◆ EXERCISE OBJECTIVE ◆
Give the records again, word for word.

◆ STORED DATA ◆
== == ==

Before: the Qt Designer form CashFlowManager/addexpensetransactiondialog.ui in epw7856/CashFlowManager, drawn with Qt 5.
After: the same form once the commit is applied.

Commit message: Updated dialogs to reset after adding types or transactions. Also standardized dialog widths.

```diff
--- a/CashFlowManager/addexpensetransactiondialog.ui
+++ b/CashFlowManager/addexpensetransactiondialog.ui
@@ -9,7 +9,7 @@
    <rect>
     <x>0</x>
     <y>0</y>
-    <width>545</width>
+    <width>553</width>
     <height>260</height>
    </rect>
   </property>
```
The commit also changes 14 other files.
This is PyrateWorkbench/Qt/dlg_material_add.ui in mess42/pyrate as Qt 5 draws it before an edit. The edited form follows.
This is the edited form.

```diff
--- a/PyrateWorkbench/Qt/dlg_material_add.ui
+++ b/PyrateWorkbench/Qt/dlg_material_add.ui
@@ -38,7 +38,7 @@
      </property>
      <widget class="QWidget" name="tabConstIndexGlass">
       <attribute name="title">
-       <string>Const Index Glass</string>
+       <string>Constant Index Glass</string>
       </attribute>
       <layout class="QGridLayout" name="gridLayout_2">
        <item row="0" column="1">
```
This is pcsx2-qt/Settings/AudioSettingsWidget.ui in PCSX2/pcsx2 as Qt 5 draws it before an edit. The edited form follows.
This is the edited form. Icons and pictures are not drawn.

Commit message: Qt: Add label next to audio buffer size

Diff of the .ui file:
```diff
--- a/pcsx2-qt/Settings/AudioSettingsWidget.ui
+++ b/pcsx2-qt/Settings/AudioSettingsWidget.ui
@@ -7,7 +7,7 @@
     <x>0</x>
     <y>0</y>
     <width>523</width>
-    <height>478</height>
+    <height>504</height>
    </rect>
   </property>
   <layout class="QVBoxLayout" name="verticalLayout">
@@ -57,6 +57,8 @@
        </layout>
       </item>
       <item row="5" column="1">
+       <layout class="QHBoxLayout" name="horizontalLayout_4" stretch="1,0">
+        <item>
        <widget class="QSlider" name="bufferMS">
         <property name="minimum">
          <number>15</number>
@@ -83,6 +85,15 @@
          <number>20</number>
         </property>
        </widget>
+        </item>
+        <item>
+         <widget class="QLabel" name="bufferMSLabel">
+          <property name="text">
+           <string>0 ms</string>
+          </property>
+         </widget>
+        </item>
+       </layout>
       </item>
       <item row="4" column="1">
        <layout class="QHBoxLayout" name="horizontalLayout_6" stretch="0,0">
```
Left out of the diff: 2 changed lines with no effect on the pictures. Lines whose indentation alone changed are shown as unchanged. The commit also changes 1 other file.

== == ==

◆ RESPONSE FOR THIS EXERCISE ◆
Before: the Qt Designer form CashFlowManager/addexpensetransactiondialog.ui in epw7856/CashFlowManager, drawn with Qt 5.
After: the same form once the commit is applied.

Commit message: Updated dialogs to reset after adding types or transactions. Also standardized dialog widths.

```diff
--- a/CashFlowManager/addexpensetransactiondialog.ui
+++ b/CashFlowManager/addexpensetransactiondialog.ui
@@ -9,7 +9,7 @@
    <rect>
     <x>0</x>
     <y>0</y>
-    <width>545</width>
+    <width>553</width>
     <height>260</height>
    </rect>
   </property>
```
The commit also changes 14 other files.
This is PyrateWorkbench/Qt/dlg_material_add.ui in mess42/pyrate as Qt 5 draws it before an edit. The edited form follows.
This is the edited form.

```diff
--- a/PyrateWorkbench/Qt/dlg_material_add.ui
+++ b/PyrateWorkbench/Qt/dlg_material_add.ui
@@ -38,7 +38,7 @@
      </property>
      <widget class="QWidget" name="tabConstIndexGlass">
       <attribute name="title">
-       <string>Const Index Glass</string>
+       <string>Constant Index Glass</string>
       </attribute>
       <layout class="QGridLayout" name="gridLayout_2">
        <item row="0" column="1">
```
This is pcsx2-qt/Settings/AudioSettingsWidget.ui in PCSX2/pcsx2 as Qt 5 draws it before an edit. The edited form follows.
This is the edited form. Icons and pictures are not drawn.

Commit message: Qt: Add label next to audio buffer size

Diff of the .ui file:
```diff
--- a/pcsx2-qt/Settings/AudioSettingsWidget.ui
+++ b/pcsx2-qt/Settings/AudioSettingsWidget.ui
@@ -7,7 +7,7 @@
     <x>0</x>
     <y>0</y>
     <width>523</width>
-    <height>478</height>
+    <height>504</height>
    </rect>
   </property>
   <layout class="QVBoxLayout" name="verticalLayout">
@@ -57,6 +57,8 @@
        </layout>
       </item>
       <item row="5" column="1">
+       <layout class="QHBoxLayout" name="horizontalLayout_4" stretch="1,0">
+        <item>
        <widget class="QSlider" name="bufferMS">
         <property name="minimum">
          <number>15</number>
@@ -83,6 +85,15 @@
          <number>20</number>
         </property>
        </widget>
+        </item>
+        <item>
+         <widget class="QLabel" name="bufferMSLabel">
+          <property name="text">
+           <string>0 ms</string>
+          </property>
+         </widget>
+        </item>
+       </layout>
       </item>
       <item row="4" column="1">
        <layout class="QHBoxLayout" name="horizontalLayout_6" stretch="0,0">
```
Left out of the diff: 2 changed lines with no effect on the pictures. Lines whose indentation alone changed are shown as unchanged. The commit also changes 1 other file.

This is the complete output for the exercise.